Following college, Jordan Daniel (Brings Three White Horses) took a job with the National Indian Health Board as a congressional relations policy associate in Washington, D.C. During this time, she worked on special programs addressing the prevalent issue of diabetes amongst the Native community. Jordan was inspired to pursue a position with Indian Health Services (IHS) after observing her mom’s career in the health field as well as her grandfather Nyal’s service as a tribal health director, where he taught and wrote grants for over 20 years. (To read part 1 of Jordan's story click here.)
Jordan has now been in Washington, D.C. for three years. She has since worked as an Indian affairs liaison with Maine Congresswoman Chellie Pingree and is now a federal contractor with Tribal Tech, LLC, a Native woman-owned company. She manages grant portfolios designed to help fund language revitalization, social and economic development, and suicide prevention for over 180 tribes across Indian country.
Jordan is finding the balance of D.C. life. She says, “It can be easy to lose yourself here, getting stuck in work mode and becoming kind of like a robot. It’s so easy to wear yourself out, especially if you’re a passionate person and really driven by what you’re trying to change.”
She finds her escape in running, something that’s passed on from her grandfather and that she’s been doing both professionally and recreationally since she was ten years old. She’s also been happily surprised to find a vital Indigenous community that has become like family to her.
She is also finding a deeper connection with her Native heritage by learning the Lakota language. Due to moving away from the reservation at such a young age, Jordan always felt like the language was a missing component to her cultural identity. “When I started speaking it, I started to feel like I was connecting back to my roots,” she says. Not only is she learning the language, but she is learning it from curriculum written by her grandfather, Nyal, who passed away in August of 2016. She confides, “It was something I promised myself and him, that I would learn the Native language. It makes me feel more connected to not only my culture, but also to him.”
As Jordan experiences a deeper bond to her culture through language, she is inspired to continue promoting programs that focus on language revitalization in Native American education. She says, “A lot of youth in these programs are saying that they feel more connected to their Native identity, their culture, and their ancestors by learning their language and speaking the tongue. A lot of Native youth say that they struggle with living between two worlds—trying to live in our traditional culture and trying to live in modern day society.” She strongly believes that language plays a vital key in connecting Native youth back to their cultural identity.
Jordan shows no sign of slowing down anytime soon. Earlier this year, she completed the Boston Marathon to raise money for Running Strong for American Indian Youth. She is also in the process of creating her own non-profit, Team 1ndigenous, a program designed to help encourage the value of sports, health, and wellness for Native American youth and get them active. Her hope is to launch the program in the fall of 2017. She continues to run professionally with New Balance and is hard at work training with her sights set on the 2020 Olympics. To top it all off, she was recently named one of “The Hill’s 50 Most Beautiful”

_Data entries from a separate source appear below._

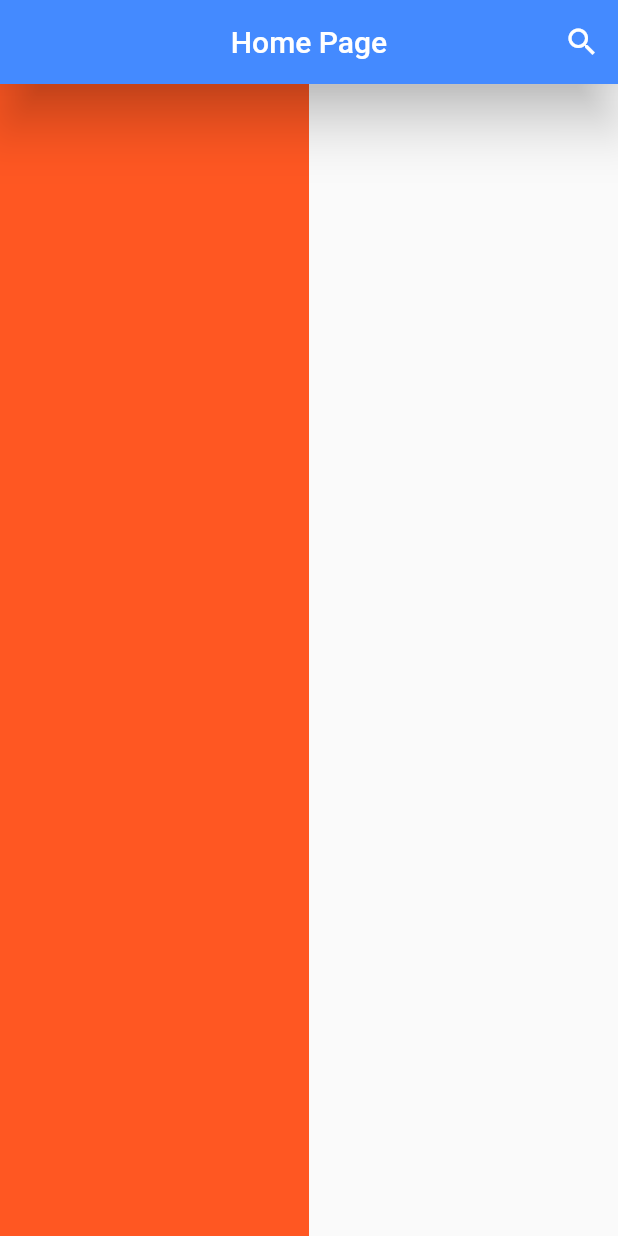
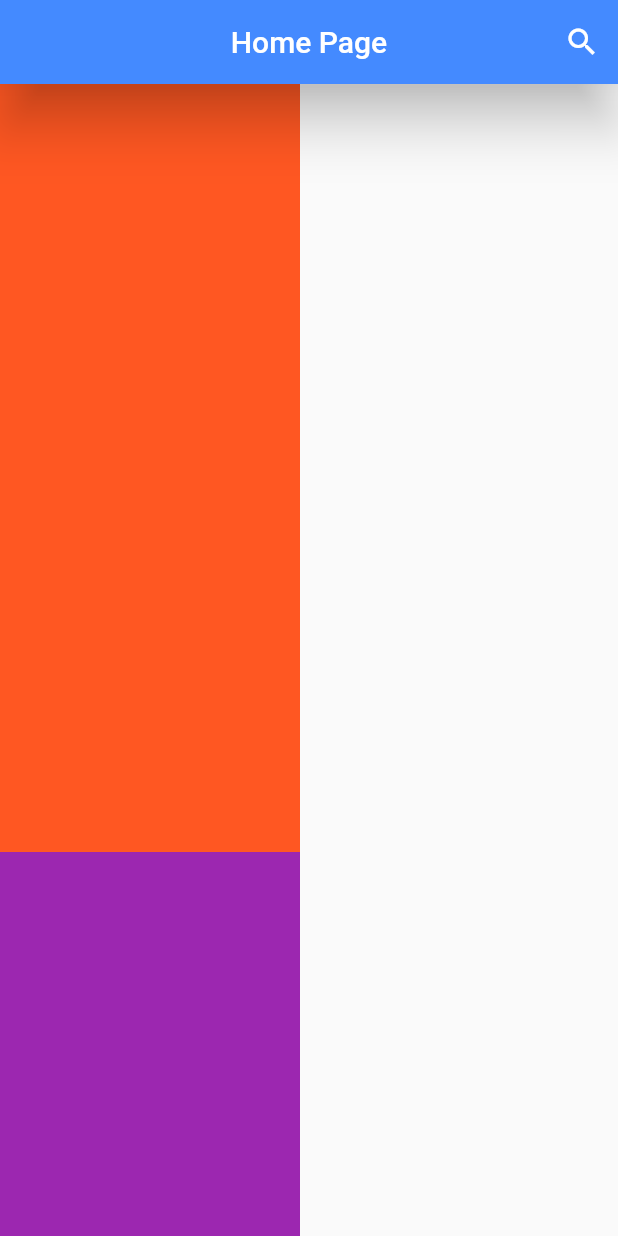
Before and after one commit to githrahat/Rahat_FlutterApp, a Flutter app: the screen it shows after launch, on a phone screen of 412 x 824 dp. Run offline on Flutter 3.47's test engine with Material 2 defaults, Android fonts, the phone set to English and light mode, and no system bars.

Commit message:
Flexible-Expanded-Flex_Done

```diff
--- a/lib/main.dart
+++ b/lib/main.dart
@@ -50,14 +50,42 @@ class AppsHome extends StatelessWidget {
           ],
         ),
 
-      // it gets large and small when screen is resized
-        // heightFactor and widthFactor starts from, 1 which is equal to 100%
-      body: FractionallySizedBox(
-        heightFactor: 2,
-        widthFactor: .5,
-        child: Container(
-          color: Colors.deepOrange,
-        ),
+      body: Column(
+        children: [
+          /*It has two properties loose or tight.
+          when in loose, it take space which is specified
+          when in tight, it takes all space.
+          */
+          Flexible(
+            fit: FlexFit.tight,
+            flex: 2,
+            child: Container(
+              height: 200,
+              width: 200,
+              color: Colors.deepOrange,
+            ),
+          ),
+          Flexible(
+            fit: FlexFit.tight,
+            flex: 1,
+            child: Container(
+              height: 200,
+              width: 200,
+              color: Colors.purple,
+            ),
+          )
+
+          // It works just like flexible, difference is its by deafult set in Tight
+          /*
+        Expanded(
+          child: Container(
+          height: 200,
+          width: 200,
+            color: Colors.deepOrange,
+          ),
+        )
+           */
+        ],
       )
     );
   }
```
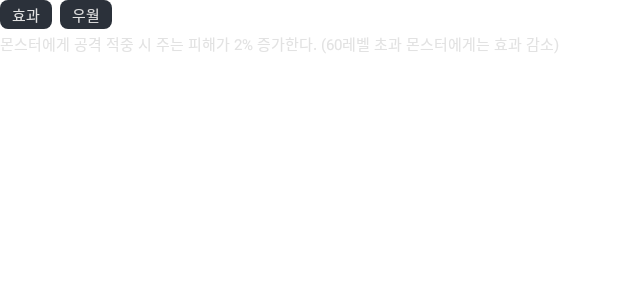
After one commit to sjunh812/lostark-project, an Android app: the layout item_bracelet_special_effect.xml on its own in the app's theme, with its tools: preview values and no code run, on a phone screen of 412 x 824 dp. The commit adds this screen. Shown: the top 300 px of the screen. Run offline under Robolectric (Android 15) with nearby library versions, the phone set to English and light mode, and no system bars.

Commit message:
feat: Equipment(Bracelet)
- Equipment.Effect 매개변수 추가
- 팔찌 데이터 매핑
- 팔찌 UI

```diff
--- a/domain/src/main/java/org/sjhstudio/lostark/domain/model/response/Equipment.kt
+++ b/domain/src/main/java/org/sjhstudio/lostark/domain/model/response/Equipment.kt
@@ -23,6 +23,7 @@ data class Equipment(
     // 악세 부여되는 효과 정보
     data class Effect(
         val name: String,   // 이름
-        val value: String   // 수치
+        val value: String,   // 수치
+        val isSpecial: Boolean = false  // 특수 효과 여부(팔찌)
     )
 }
--- a/presentation/src/main/java/org/sjhstudio/lostark/ui/viewmodel/MainViewModel.kt
+++ b/presentation/src/main/java/org/sjhstudio/lostark/ui/viewmodel/MainViewModel.kt
@@ -33,7 +33,7 @@ class MainViewModel @Inject constructor(
     val collapseAccessory = _collapseAccessory.asStateFlow()
 
     init {
-        search("신묘한하나")
+        search("아가벽력일섬")
     }
 
     fun search(characterName: String) {
--- /dev/null
+++ b/presentation/src/main/res/layout/item_bracelet_special_effect.xml
@@ -0,0 +1,50 @@
+<?xml version="1.0" encoding="utf-8"?>
+<androidx.constraintlayout.widget.ConstraintLayout xmlns:android="http://schemas.android.com/apk/res/android"
+    android:layout_width="match_parent"
+    android:layout_height="wrap_content"
+    android:layout_marginBottom="5dp"
+    xmlns:app="http://schemas.android.com/apk/res-auto"
+    xmlns:tools="http://schemas.android.com/tools">
+
+    <TextView
+        android:id="@+id/tv_effect_title"
+        android:layout_width="wrap_content"
+        android:layout_height="wrap_content"
+        android:background="@drawable/bg_chip"
+        android:gravity="center"
+        android:paddingHorizontal="8dp"
+        android:paddingVertical="2dp"
+        android:textColor="@color/gray_e2"
+        android:textSize="10dp"
+        android:text="효과"
+        app:layout_constraintTop_toTopOf="parent"
+        app:layout_constraintStart_toStartOf="parent" />
+
+    <TextView
+        android:id="@+id/tv_special_effect_name"
+        android:layout_width="wrap_content"
+        android:layout_height="wrap_content"
+        android:layout_marginStart="5dp"
+        android:background="@drawable/bg_chip"
+        android:gravity="center"
+        android:paddingHorizontal="8dp"
+        android:paddingVertical="2dp"
+        android:textColor="@color/gray_e2"
+        android:textSize="10dp"
+        app:layout_constraintTop_toTopOf="parent"
+        app:layout_constraintStart_toEndOf="@id/tv_effect_title"
+        tools:text="우월" />
+
+    <TextView
+        android:id="@+id/tv_special_effect_value"
+        android:layout_width="0dp"
+        android:layout_height="wrap_content"
+        android:layout_marginTop="2dp"
+        android:gravity="start"
+        android:textColor="@color/gray_e2"
+        android:textSize="10dp"
+        app:layout_constraintStart_toStartOf="parent"
+        app:layout_constraintEnd_toEndOf="parent"
+        app:layout_constraintTop_toBottomOf="@id/tv_effect_title"
+        tools:text="몬스터에게 공격 적중 시 주는 피해가 2% 증가한다. (60레벨 초과 몬스터에게는 효과 감소)" />
+</androidx.constraintlayout.widget.ConstraintLayout>
```
Also changed, not shown: data/src/main/java/org/sjhstudio/lostark/data/Mapper.kt (+46 -6 lines), presentation/src/main/java/org/sjhstudio/lostark/ui/adatper/BraceletEffectAdapter.kt (added, +56 -0 lines), presentation/src/main/java/org/sjhstudio/lostark/ui/view/MainActivity.kt (+7 -0 lines), presentation/src/main/java/org/sjhstudio/lostark/util/EquipmentUtils.kt (+19 -4 lines), presentation/src/main/res/layout/layout_equipment.xml (+20 -3 lines).
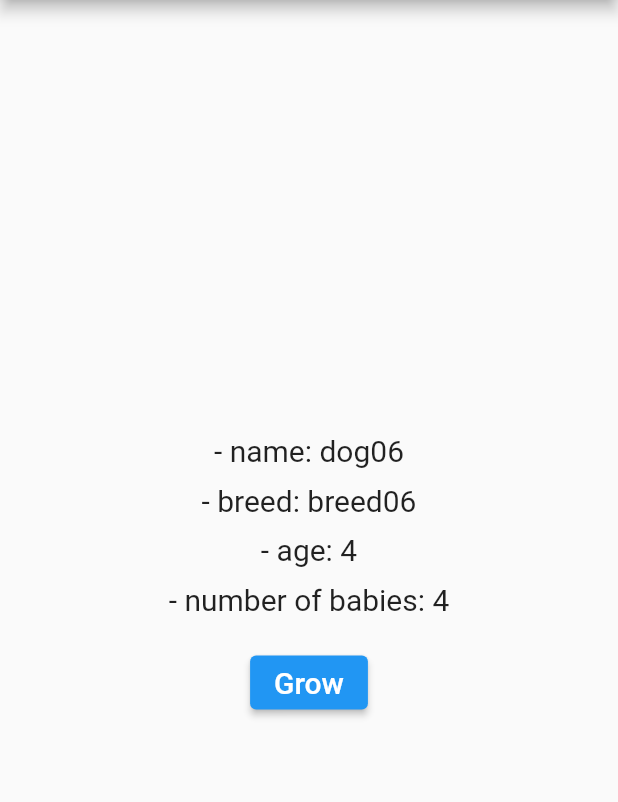
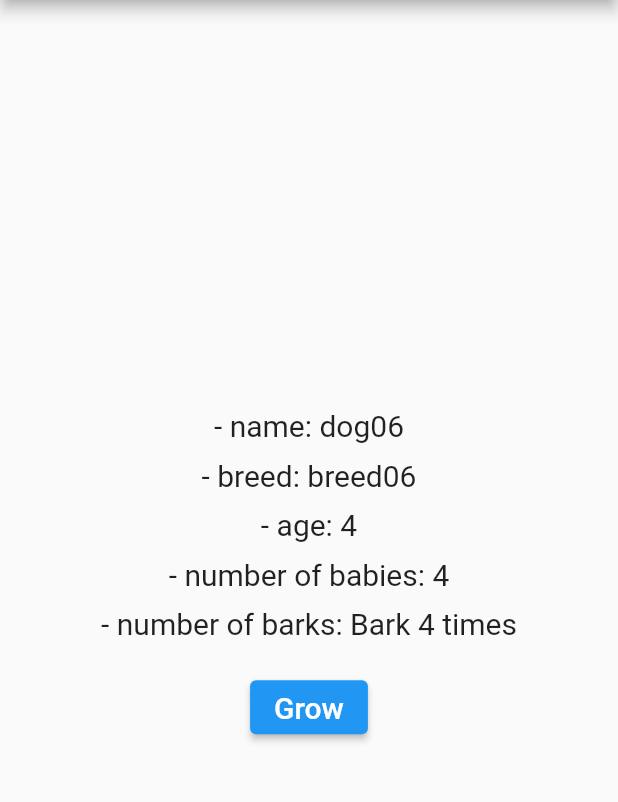
Before and after one commit to Bullets-jyr/provider_overview_07, a Flutter app: the screen it shows after launch, after a tap on "Grow", on a phone screen of 412 x 824 dp, the part 84-886 px from its top. Run offline on Flutter 3.47's test engine with Material 2 defaults, Android fonts, the phone set to English and light mode, and no system bars.

Commit message:
14. StreamProvider

```diff
--- a/lib/main.dart
+++ b/lib/main.dart
@@ -24,6 +24,14 @@ class MyApp extends StatelessWidget {
             final babies = Babies(age: dogAge);
             return babies.getBabies();
           },
+        ),
+        StreamProvider<String>(
+          create: (context) {
+            final int dogAge = context.read<Dog>().age;
+            final babies = Babies(age: dogAge * 2);
+            return babies.bark();
+          },
+          initialData: 'Bark 0 tiems',
         ),
       ],
       child: MaterialApp(
@@ -113,6 +121,13 @@ class Age extends StatelessWidget {
             fontSize: 20.0,
           ),
         ),
+        SizedBox(height: 10.0),
+        Text(
+          '- number of barks: ${context.watch<String>()}',
+          style: TextStyle(
+            fontSize: 20.0,
+          ),
+        ),
         SizedBox(height: 20.0),
         ElevatedButton(
           onPressed: () => context.read<Dog>().grow(),
--- a/lib/models/babies.dart
+++ b/lib/models/babies.dart
@@ -16,4 +16,11 @@ class Babies {
       return 2;
     }
   }
+
+  Stream<String> bark() async* {
+    for (int i = 1; i < age; i++) {
+      await Future.delayed(Duration(seconds: 2));
+      yield 'Bark $i times';
+    }
+  }
 }
```
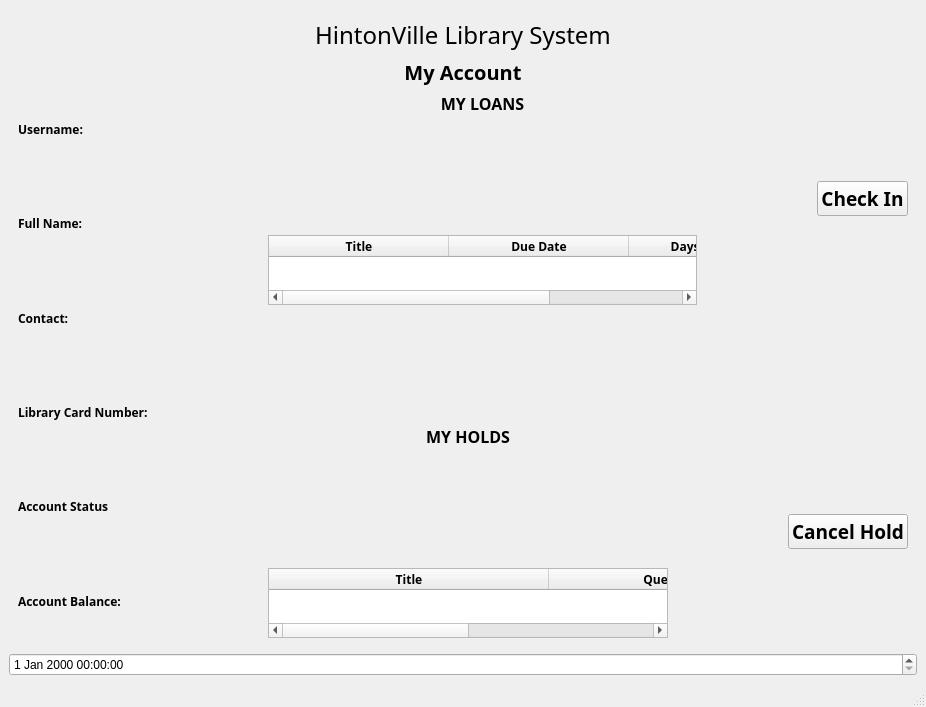
Before: the Qt Designer form mainwindow.ui in xanyu12/3004HinLIBS, drawn with Qt 5.
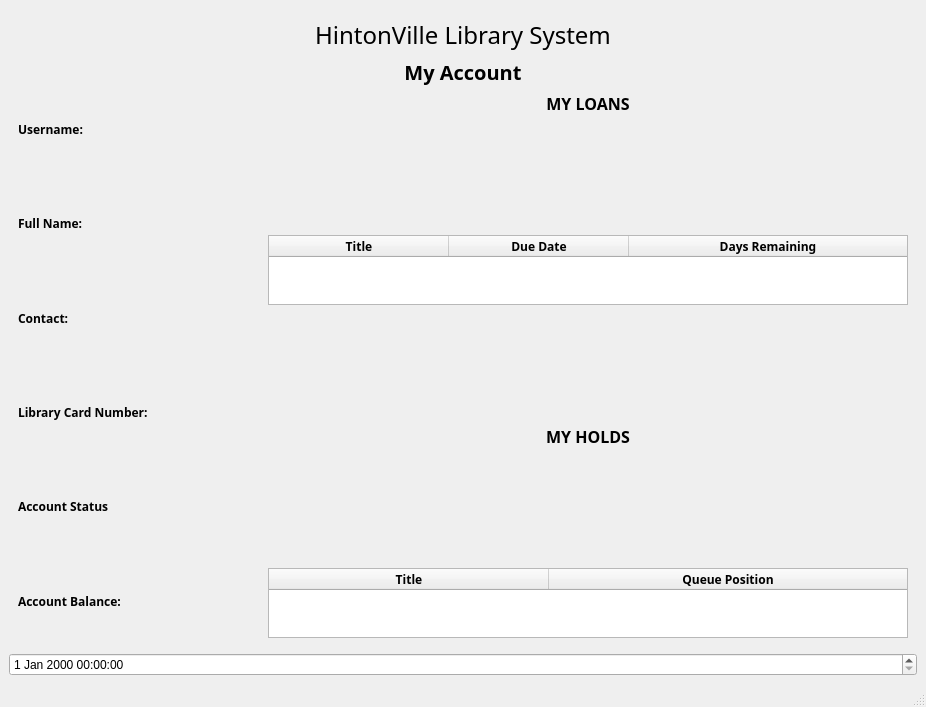
After: the same form once the commit is applied. The open tabs and pages were chosen to show the change.

Diff of the .ui file:
```diff
--- a/mainwindow.ui
+++ b/mainwindow.ui
@@ -1047,22 +1047,6 @@
                 </item>
                </layout>
               </item>
-              <item>
-               <widget class="QPushButton" name="adminButton_2">
-                <property name="font">
-                 <font>
-                  <family>Quicksand Medium</family>
-                  <pointsize>14</pointsize>
-                  <weight>75</weight>
-                  <italic>false</italic>
-                  <bold>true</bold>
-                 </font>
-                </property>
-                <property name="text">
-                 <string>Check In</string>
-                </property>
-               </widget>
-              </item>
              </layout>
             </item>
             <item>
@@ -1144,22 +1128,6 @@
                 </item>
                </layout>
               </item>
-              <item>
-               <widget class="QPushButton" name="adminButton_3">
-                <property name="font">
-                 <font>
-                  <family>Quicksand Medium</family>
-                  <pointsize>14</pointsize>
-                  <weight>75</weight>
-                  <italic>false</italic>
-                  <bold>true</bold>
-                 </font>
-                </property>
-                <property name="text">
-                 <string>Cancel Hold</string>
-                </property>
-               </widget>
-              </item>
              </layout>
             </item>
            </layout>
```
Left out of the diff: 6 changed lines with no effect on the pictures.
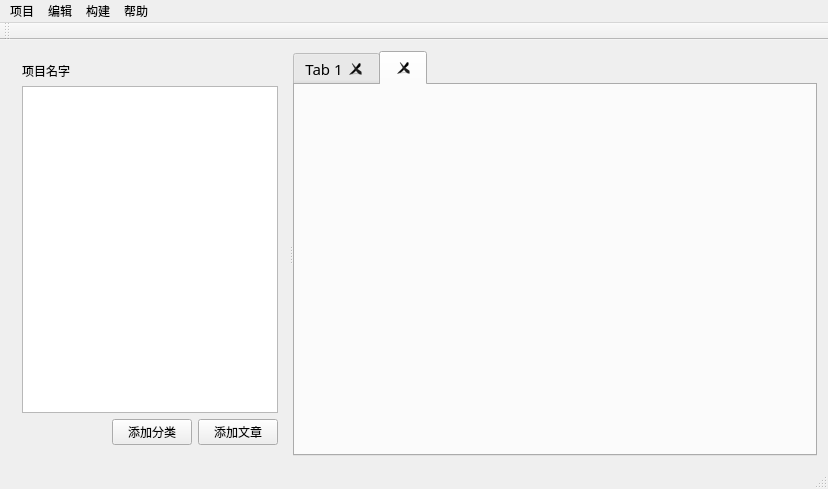
The window that mainwindow.ui (Deviluna/MediaIDE_free) describes before a commit, drawn with Qt 5.
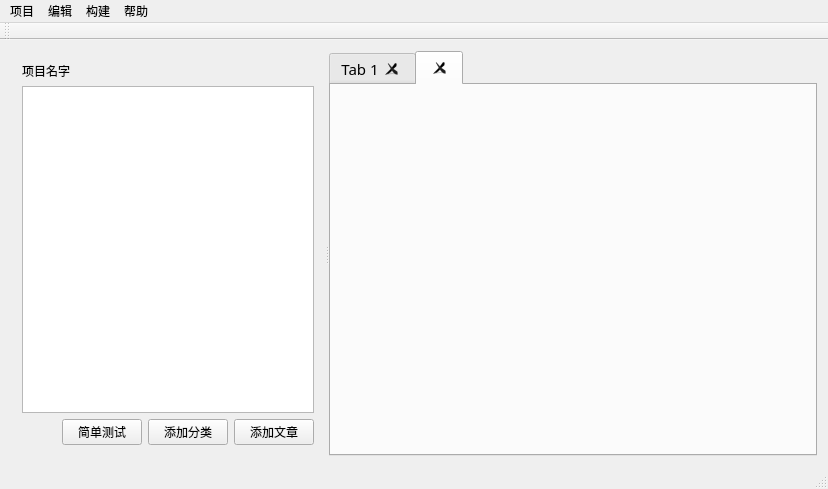
The same window after the commit.

```diff
--- a/mainwindow.ui
+++ b/mainwindow.ui
@@ -26,7 +26,7 @@
       <property name="orientation">
        <enum>Qt::Horizontal</enum>
       </property>
-      <widget class="QWidget" name="">
+      <widget class="QWidget" name="layoutWidget">
        <layout class="QVBoxLayout" name="verticalLayout_2">
         <item>
          <widget class="QLabel" name="label_2">
@@ -91,6 +91,13 @@
             </property>
            </spacer>
           </item>
+          <item>
+           <widget class="QPushButton" name="pushButton">
+            <property name="text">
+             <string>简单测试</string>
+            </property>
+           </widget>
+          </item>
           <item>
            <widget class="QPushButton" name="pushButton_8">
             <property name="text">
```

It’s hard to believe that this strong and self-assured woman ever dealt with confidence issues. If Jordan could go back and tell her insecure, fifteen-year-old self just one thing, it would be “to own it.” She adds, “I didn’t own it until I was in college. It wasn’t until I took college classes in Indian studies and had Native professors really engaging in conversation with me and helping me through that identity struggle. I would tell myself to not deny who you are, to love yourself, and accept yourself. Be confident in yourself.”
Jordan has a strong vision of hope for the future. She says, “Hope means to me that not only Indigenous people, but everyone comes together in a unified understanding of what the struggles are and works to make them better in a collaborative effort.”
She believes in the power of unity to bring about lasting change in the lives of her people, and at Native Hope, we applaud her efforts. Her story shows how one person can make a tremendous impact in the lives of many. United together, we can promote change, provide hope, and create a brighter future for Native Americans.
We invite you to join us as we seek to bring lasting change with tangible programs to a generation of Native American youth.